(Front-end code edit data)
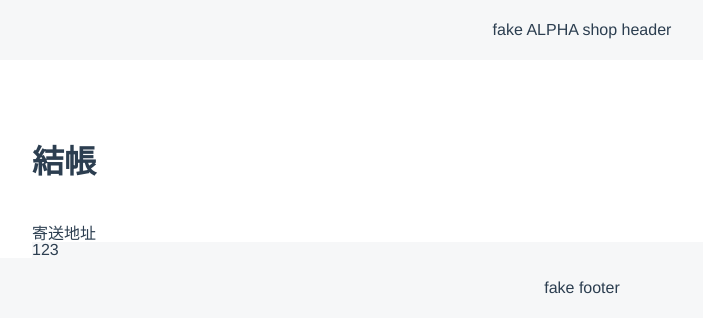
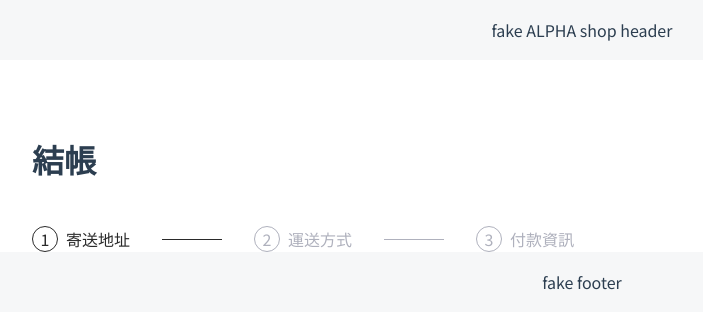
Before and after one commit to LizzzYu/ALPHA-shop-vue, a Vue app: page / in a window 1280 px wide. Shown: the top 332 px of the page, without its empty margins (58-761 px from the left). Built offline with nearby package versions, Linux system fonts and the light colour scheme.

Commit message:
finish stepper layout

```diff
--- a/src/App.vue
+++ b/src/App.vue
@@ -20,19 +20,6 @@ export default {
 </script>
 
 <style lang="scss">
-// @import './scss/_variables.scss';
-// @import './scss/_reset.scss';
-@import url(//fonts.googleapis.com/earlyaccess/notosanstc.css);
-
-header,
-footer {
-  display: flex;
-  align-items: center;
-  justify-content: center;
-  height: 60px;
-  background-color: $gray;
-}
-
 .main-title {
   font-family: 'Noto Sans TC';
   font-style: normal;
@@ -41,22 +28,20 @@ footer {
   line-height: 38px;
 
   padding-top: 80px;
-  padding-bottom: 48px;
 }
 
 #alpha-shop {
-  font-family: Avenir, Helvetica, Arial, sans-serif;
+  // font-family: 'Noto Sans TC', Avenir, Helvetica, Arial, sans-serif;
+  // font-family: 'Noto Sans TC', sans-serif;
   -webkit-font-smoothing: antialiased;
   -moz-osx-font-smoothing: grayscale;
-  // text-align: center;
   color: #2c3e50;
-  // margin-top: 60px;
 }
 
 .main-wrapper {
   max-width: $max-width;
   margin: 0 auto;
   display: grid;
-  grid-template-columns: 12fr;
+  grid-template-columns: repeat(12, 1fr);
 }
 </style>
--- a/src/components/PaymentStepper.vue
+++ b/src/components/PaymentStepper.vue
@@ -1,17 +1,136 @@
 <template>
-  <div class="wrapper">
-    123
+  <div class="stepper-wrapper">
+    <div class="step" v-for="step in steps" :key="step.id">
+      <div
+        :class="[
+          'step__circle',
+          {
+            active: isFinished(step.id),
+            disabled: currentStep !== step.id,
+          },
+        ]"
+      >
+        <span
+          :class="[
+            'step__number',
+            {
+              active: isFinished(step.id),
+              disabled: currentStep !== step.id,
+            },
+          ]"
+          >{{ isFinished(step.id) ? '&#10004;' : step.id }}</span
+        >
+      </div>
+      <p
+        :class="[
+          'step__title',
+          {
+            disabled: !isFinished(step.id) && step.id !== currentStep,
+          },
+        ]"
+      >
+        {{ step.title }}
+      </p>
+      <div
+        v-if="step.id !== totalSteps"
+        :class="[
+          'step__line',
+          {
+            disabled: !isFinished(step.id) && step.id !== currentStep,
+          },
+        ]"
+      ></div>
+    </div>
   </div>
 </template>
 
 <script>
+import { paymentStepperConfig } from '../configs/paymentConfigs';
+
 export default {
   name: 'PaymentStepper',
-}
+  data() {
+    return {
+      currentStep: 1,
+      totalSteps: paymentStepperConfig.length,
+      steps: paymentStepperConfig,
+    };
+  },
+  methods: {
+    isFinished(stepId) {
+      return stepId < this.currentStep;
+    }
+  }
+};
 </script>
 
 <style lang="scss" scoped>
-.wrapper {
-  background-color: $gray;
+.stepper-wrapper {
+  padding-top: 48px;
+  display: grid;
+  // grid-template-columns: auto 1fr auto 1fr auto;
+  grid-auto-flow: column;
+  grid-auto-columns: max-content;
+  column-gap: 32px;
+
+  .step {
+    display: flex;
+    flex-direction: row;
+    align-items: center;
+
+    &__circle {
+      width: 24px;
+      height: 24px;
+      border-radius: 50%;
+      border: 1px solid $black;
+      background-color: transparent;
+
+      display: flex;
+      align-items: center;
+      justify-content: center;
+
+      &.disabled {
+        border: 1px solid $gray;
+      }
+
+      &.active {
+        background-color: $black;
+      }
+    }
+
+    &__number {
+      color: $black;
+
+      &.disabled {
+        color: $gray;
+      }
+
+      &.active {
+        color: $white;
+      }
+    }
+
+    &__title {
+      color: $black;
+      margin-left: 8px;
+
+      &.disabled {
+        color: $gray;
+      }
+    }
+
+    &__line {
+      width: 60px;
+      height: 1px;
+      margin-left: 32px;
+
+      background-color: $black;
+      color: $black;
+
+      &.disabled {
+        background-color: $gray;
+      }
+    }
+  }
 }
 </style>
--- /dev/null
+++ b/src/configs/paymentConfigs.js
@@ -0,0 +1,14 @@
+export const paymentStepperConfig = [
+  {
+    id: 1,
+    title: '寄送地址',
+  },
+  {
+    id: 2,
+    title: '運送方式',
+  },
+  {
+    id: 3,
+    title: '付款資訊',
+  },
+];
--- /dev/null
+++ b/src/scss/_common.scss
@@ -0,0 +1,14 @@
+@import url(//fonts.googleapis.com/earlyaccess/notosanstc.css);
+
+body > * {
+  font-family: 'Noto Sans TC', sans-serif;
+}
+
+header,
+footer {
+  display: flex;
+  align-items: center;
+  justify-content: center;
+  height: 60px;
+  background-color: $light-gray;
+}
--- a/src/scss/_variables.scss
+++ b/src/scss/_variables.scss
@@ -1,5 +1,7 @@
 $max-width: 1100px;
 
 // color
-$gray: #F6F7F8;
+$white: #FFFFFF;
+$light-gray: #F6F7F8;
+$gray: #AFB1BD;
 $black: #2A2A2A;
--- a/src/views/Payment.vue
+++ b/src/views/Payment.vue
@@ -1,6 +1,5 @@
 <template>
-  <div>
-    寄送地址
+  <div class="payment-wrapper">
     <PaymentStepper />
   </div>
 </template>
@@ -11,6 +10,20 @@ export default {
   name: 'Payment',
   components: {
     PaymentStepper,
-  }
+  },
+};
+</script>
+
+<style lang="scss" scoped>
+// h3 {
+//   font-family: 'Noto Sans TC';
+//   font-style: normal;
+//   font-weight: 700;
+//   font-size: 24px;
+//   line-height: 24px;
+// }
+
+.payment-wrapper {
+  grid-column: 1 / 7;
 }
-</script>
+</style>
--- a/vue.config.js
+++ b/vue.config.js
@@ -3,8 +3,9 @@ module.exports = {
     loaderOptions: {
       scss: {
         additionalData: `
-        @import "~@/scss/_reset.scss";
-        @import "~@/scss/_variables.scss";
+          @import "@/scss/_reset.scss";
+          @import "@/scss/_variables.scss";
+          @import "@/scss/_common.scss";
         `
       },
     },
```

§ **WHAT IS NEEDED**
Show all lines in the entries above where the word "left" appears.

§ **SOLUTION TO THE EXERCISE**
Before and after one commit to LizzzYu/ALPHA-shop-vue, a Vue app: page / in a window 1280 px wide. Shown: the top 332 px of the page, without its empty margins (58-761 px from the left). Built offline with nearby package versions, Linux system fonts and the light colour scheme.
+      margin-left: 8px;
+      margin-left: 32px;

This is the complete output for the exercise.